# PROBLEM DESCRIPTION
Take the records below and copy them exactly.

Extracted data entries
↓
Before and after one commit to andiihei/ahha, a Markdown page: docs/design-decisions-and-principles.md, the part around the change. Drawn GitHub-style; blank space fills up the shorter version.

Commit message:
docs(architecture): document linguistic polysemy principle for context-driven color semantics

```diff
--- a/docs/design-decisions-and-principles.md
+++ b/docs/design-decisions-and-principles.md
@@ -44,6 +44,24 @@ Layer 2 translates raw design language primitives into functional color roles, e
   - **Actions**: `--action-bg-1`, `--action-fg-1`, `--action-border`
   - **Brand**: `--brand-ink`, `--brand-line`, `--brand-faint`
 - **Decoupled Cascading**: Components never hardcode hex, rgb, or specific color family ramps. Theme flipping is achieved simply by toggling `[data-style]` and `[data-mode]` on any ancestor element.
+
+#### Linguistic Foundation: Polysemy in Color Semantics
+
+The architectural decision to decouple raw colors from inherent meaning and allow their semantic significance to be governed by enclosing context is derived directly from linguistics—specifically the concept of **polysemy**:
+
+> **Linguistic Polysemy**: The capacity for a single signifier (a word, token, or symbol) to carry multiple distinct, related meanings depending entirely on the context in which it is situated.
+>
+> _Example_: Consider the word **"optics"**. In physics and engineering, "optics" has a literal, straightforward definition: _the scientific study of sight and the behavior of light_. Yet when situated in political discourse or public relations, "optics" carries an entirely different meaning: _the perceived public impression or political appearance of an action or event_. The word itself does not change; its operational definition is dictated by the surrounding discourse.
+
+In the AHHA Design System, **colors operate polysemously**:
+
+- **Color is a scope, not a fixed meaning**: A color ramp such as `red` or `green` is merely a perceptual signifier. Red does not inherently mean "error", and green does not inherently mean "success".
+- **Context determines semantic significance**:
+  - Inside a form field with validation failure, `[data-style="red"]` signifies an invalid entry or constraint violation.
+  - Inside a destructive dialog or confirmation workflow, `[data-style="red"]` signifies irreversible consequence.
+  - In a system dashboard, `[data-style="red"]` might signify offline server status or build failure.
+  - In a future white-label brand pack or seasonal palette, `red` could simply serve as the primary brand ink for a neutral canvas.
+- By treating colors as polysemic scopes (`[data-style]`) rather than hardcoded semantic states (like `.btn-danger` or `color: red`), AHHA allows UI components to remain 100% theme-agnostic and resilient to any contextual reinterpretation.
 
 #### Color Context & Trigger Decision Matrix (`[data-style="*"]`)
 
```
↑
# WRITTEN RESPONSE
Before and after one commit to andiihei/ahha, a Markdown page: docs/design-decisions-and-principles.md, the part around the change. Drawn GitHub-style; blank space fills up the shorter version.

Commit message:
docs(architecture): document linguistic polysemy principle for context-driven color semantics

```diff
--- a/docs/design-decisions-and-principles.md
+++ b/docs/design-decisions-and-principles.md
@@ -44,6 +44,24 @@ Layer 2 translates raw design language primitives into functional color roles, e
   - **Actions**: `--action-bg-1`, `--action-fg-1`, `--action-border`
   - **Brand**: `--brand-ink`, `--brand-line`, `--brand-faint`
 - **Decoupled Cascading**: Components never hardcode hex, rgb, or specific color family ramps. Theme flipping is achieved simply by toggling `[data-style]` and `[data-mode]` on any ancestor element.
+
+#### Linguistic Foundation: Polysemy in Color Semantics
+
+The architectural decision to decouple raw colors from inherent meaning and allow their semantic significance to be governed by enclosing context is derived directly from linguistics—specifically the concept of **polysemy**:
+
+> **Linguistic Polysemy**: The capacity for a single signifier (a word, token, or symbol) to carry multiple distinct, related meanings depending entirely on the context in which it is situated.
+>
+> _Example_: Consider the word **"optics"**. In physics and engineering, "optics" has a literal, straightforward definition: _the scientific study of sight and the behavior of light_. Yet when situated in political discourse or public relations, "optics" carries an entirely different meaning: _the perceived public impression or political appearance of an action or event_. The word itself does not change; its operational definition is dictated by the surrounding discourse.
+
+In the AHHA Design System, **colors operate polysemously**:
+
+- **Color is a scope, not a fixed meaning**: A color ramp such as `red` or `green` is merely a perceptual signifier. Red does not inherently mean "error", and green does not inherently mean "success".
+- **Context determines semantic significance**:
+  - Inside a form field with validation failure, `[data-style="red"]` signifies an invalid entry or constraint violation.
+  - Inside a destructive dialog or confirmation workflow, `[data-style="red"]` signifies irreversible consequence.
+  - In a system dashboard, `[data-style="red"]` might signify offline server status or build failure.
+  - In a future white-label brand pack or seasonal palette, `red` could simply serve as the primary brand ink for a neutral canvas.
+- By treating colors as polysemic scopes (`[data-style]`) rather than hardcoded semantic states (like `.btn-danger` or `color: red`), AHHA allows UI components to remain 100% theme-agnostic and resilient to any contextual reinterpretation.
 
 #### Color Context & Trigger Decision Matrix (`[data-style="*"]`)
 
```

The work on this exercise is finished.